Melbourne Cup Day is Australia’s most famous Tuesday. At 3.00 pm AEST, on the first Tuesday in November, Australians everywhere stop for one of the world’s most famous horse races – the Melbourne Cup.
It’s a day when the nation stops whatever it’s doing to listen to the race call, or watch the race on TV. Even those who don’t usually bet, try their luck with a small wager or entry into a ‘sweep’ – a lottery in which each ticket-holder is matched with a randomly drawn horse.
Since 1877, Cup Day has been a public holiday for Melbourne, and crowdshave flocked to the track. By 11.00 am on the first holiday, the Flemington grandstand was packed to its 7,000 capacity, and by 3.00 pm, 150,000 people were estimated to have gathered – thronging the hill beyond. The party atmosphere often means that champagne and canapés, huge hats and racetrack fashions overshadow the business of horse racing.
The Melbourne Cup has long been known as an urban fashion parade.
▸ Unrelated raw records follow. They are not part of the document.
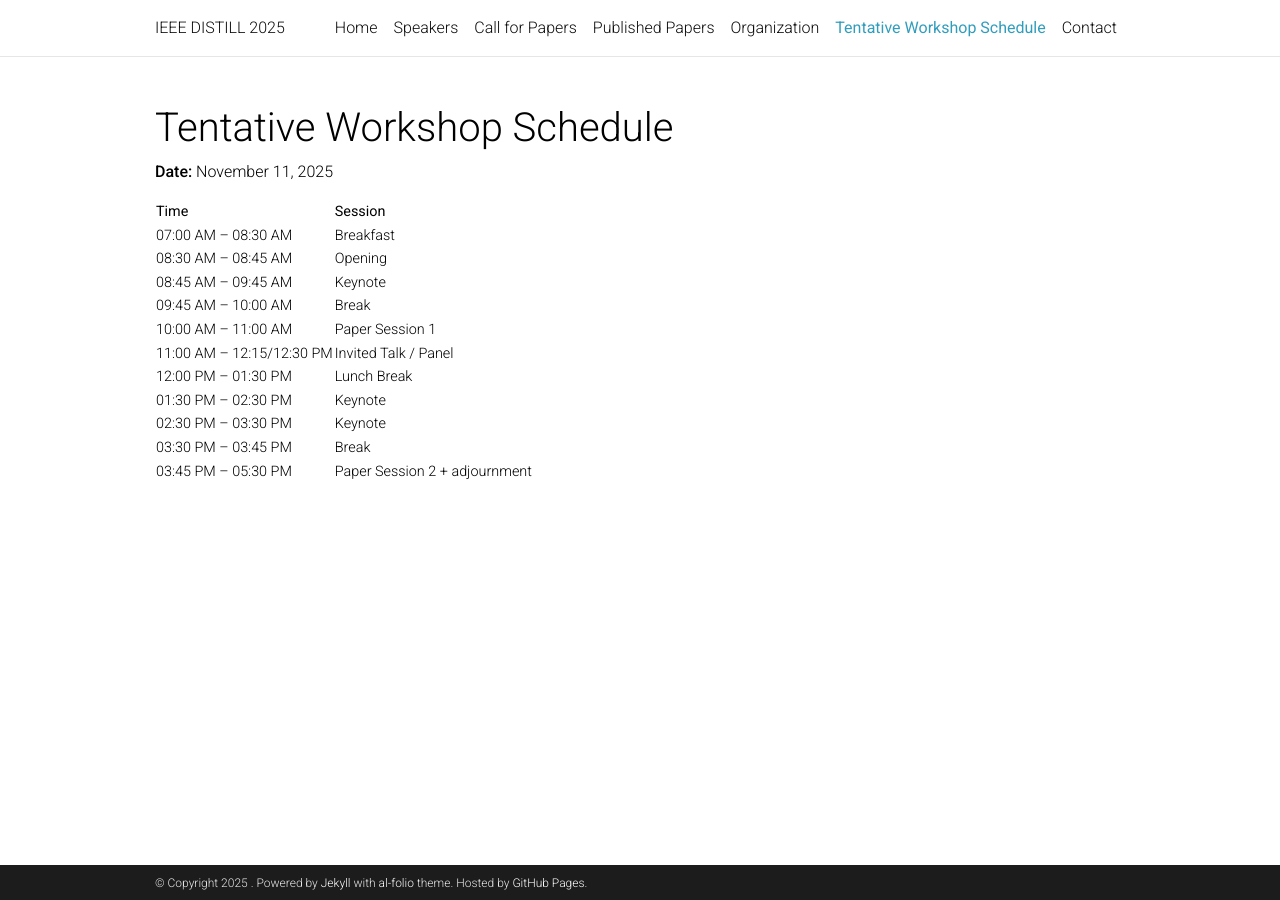
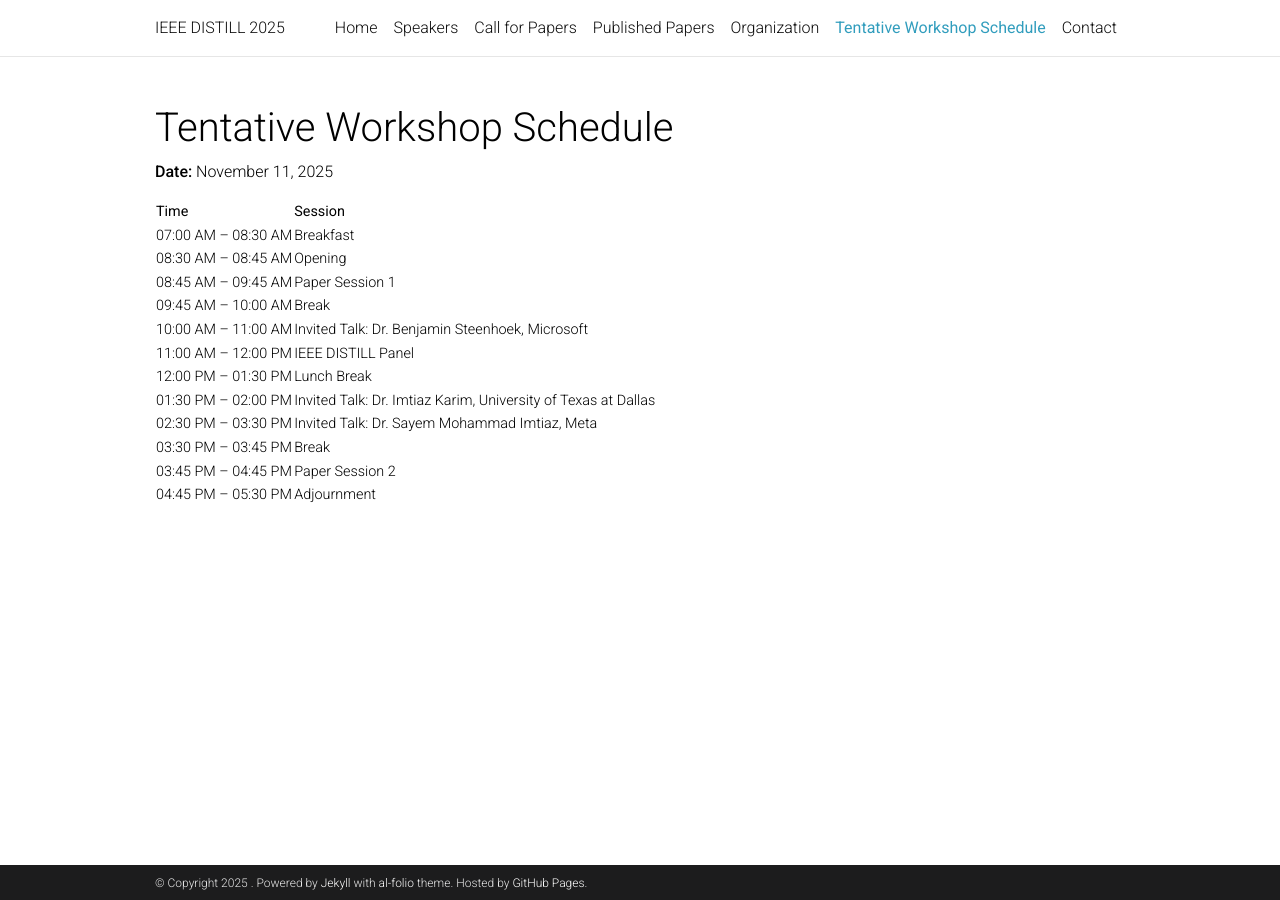
Before and after one commit to ieeedistill/ieeedistill.github.io, a Jekyll site: the page built from _pages/schedule.md, in a window 1280 px wide. Built offline with Jekyll 4.4.1, drawn with Linux system fonts in a browser that asks for light colours; comment, search, counter and statistics services are not loaded; a style sheet for code colours, icons or effects is not loaded.

Commit message:
Update schedule.md

```diff
--- a/_pages/schedule.md
+++ b/_pages/schedule.md
@@ -11,16 +11,17 @@ nav_title: "Schedule"
 
 **Date:** November 11, 2025
 
-| Time                | Session                                                                 |
+| Time                | Session                                                                  |
 |---------------------|--------------------------------------------------------------------------|
 | 07:00 AM – 08:30 AM | Breakfast                                                                |
 | 08:30 AM – 08:45 AM | Opening                                                                  |
-| 08:45 AM – 09:45 AM | Keynote                                 |
+| 08:45 AM – 09:45 AM | Paper Session 1                                                          |
 | 09:45 AM – 10:00 AM | Break                                                                    |
-| 10:00 AM – 11:00 AM | Paper Session 1                                            |
-| 11:00 AM – 12:15/12:30 PM | Invited Talk / Panel                                              |
+| 10:00 AM – 11:00 AM | Invited Talk: Dr. Benjamin Steenhoek, Microsoft                          |
+| 11:00 AM – 12:00 PM | IEEE DISTILL Panel                                                       |
 | 12:00 PM – 01:30 PM | Lunch Break                                                              |
-| 01:30 PM – 02:30 PM | Keynote                                 |
-| 02:30 PM – 03:30 PM | Keynote                                   |
+| 01:30 PM – 02:00 PM | Invited Talk: Dr. Imtiaz Karim, University of Texas at Dallas            |
+| 02:30 PM – 03:30 PM | Invited Talk: Dr. Sayem Mohammad Imtiaz, Meta                            |
 | 03:30 PM – 03:45 PM | Break                                                                    |
-| 03:45 PM – 05:30 PM | Paper Session 2 + adjournment                                            |
+| 03:45 PM – 04:45 PM | Paper Session 2                                                          |
+| 04:45 PM – 05:30 PM | Adjournment                                                              |
```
The race track was one of the few places in colonial Australia where high society and the lower classes came together socially. The first Australian race meet, held in 1810, established the culture of the Melbourne Cup and was organised in Sydney by Governor Macquarie as part of a plan to improve the cultural life of Sydney.
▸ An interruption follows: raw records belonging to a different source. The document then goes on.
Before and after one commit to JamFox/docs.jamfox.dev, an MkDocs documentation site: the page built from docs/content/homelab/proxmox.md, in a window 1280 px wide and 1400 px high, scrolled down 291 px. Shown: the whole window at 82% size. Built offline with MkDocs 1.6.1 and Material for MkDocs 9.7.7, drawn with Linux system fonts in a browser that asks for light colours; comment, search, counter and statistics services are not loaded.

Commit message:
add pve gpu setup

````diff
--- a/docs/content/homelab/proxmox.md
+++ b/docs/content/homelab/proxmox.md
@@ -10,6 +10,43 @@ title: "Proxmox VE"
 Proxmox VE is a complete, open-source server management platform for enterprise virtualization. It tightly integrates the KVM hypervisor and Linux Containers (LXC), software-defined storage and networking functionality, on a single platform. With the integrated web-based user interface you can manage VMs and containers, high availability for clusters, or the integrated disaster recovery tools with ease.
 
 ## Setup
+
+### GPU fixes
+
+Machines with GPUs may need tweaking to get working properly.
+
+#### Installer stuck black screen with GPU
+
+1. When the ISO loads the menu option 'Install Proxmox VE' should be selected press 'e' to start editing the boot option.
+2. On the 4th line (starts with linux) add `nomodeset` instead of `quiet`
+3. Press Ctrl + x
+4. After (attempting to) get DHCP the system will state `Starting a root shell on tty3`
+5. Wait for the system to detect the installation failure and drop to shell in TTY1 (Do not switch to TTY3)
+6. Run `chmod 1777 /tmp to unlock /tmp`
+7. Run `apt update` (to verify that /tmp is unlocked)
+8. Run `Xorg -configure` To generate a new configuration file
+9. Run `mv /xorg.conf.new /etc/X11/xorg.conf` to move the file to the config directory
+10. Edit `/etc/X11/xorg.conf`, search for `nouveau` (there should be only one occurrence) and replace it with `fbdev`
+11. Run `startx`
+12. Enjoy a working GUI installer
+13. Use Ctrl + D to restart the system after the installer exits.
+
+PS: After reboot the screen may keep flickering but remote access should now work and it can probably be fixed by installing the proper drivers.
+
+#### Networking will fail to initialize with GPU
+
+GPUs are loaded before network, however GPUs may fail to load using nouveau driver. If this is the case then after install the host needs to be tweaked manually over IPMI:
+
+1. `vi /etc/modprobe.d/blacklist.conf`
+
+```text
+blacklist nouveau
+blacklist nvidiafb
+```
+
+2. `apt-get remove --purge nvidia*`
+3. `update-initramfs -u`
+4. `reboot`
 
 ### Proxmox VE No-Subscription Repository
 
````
The racecourse was designed as a neutral meeting place for colonists of all classes – military officers, convicts and free settlers. The Subscriber’s Ball, organised with the 1810 race meeting, was attended by ‘all the Beauty & Fashion of the Colony’ (Sydney Gazette, October 1810).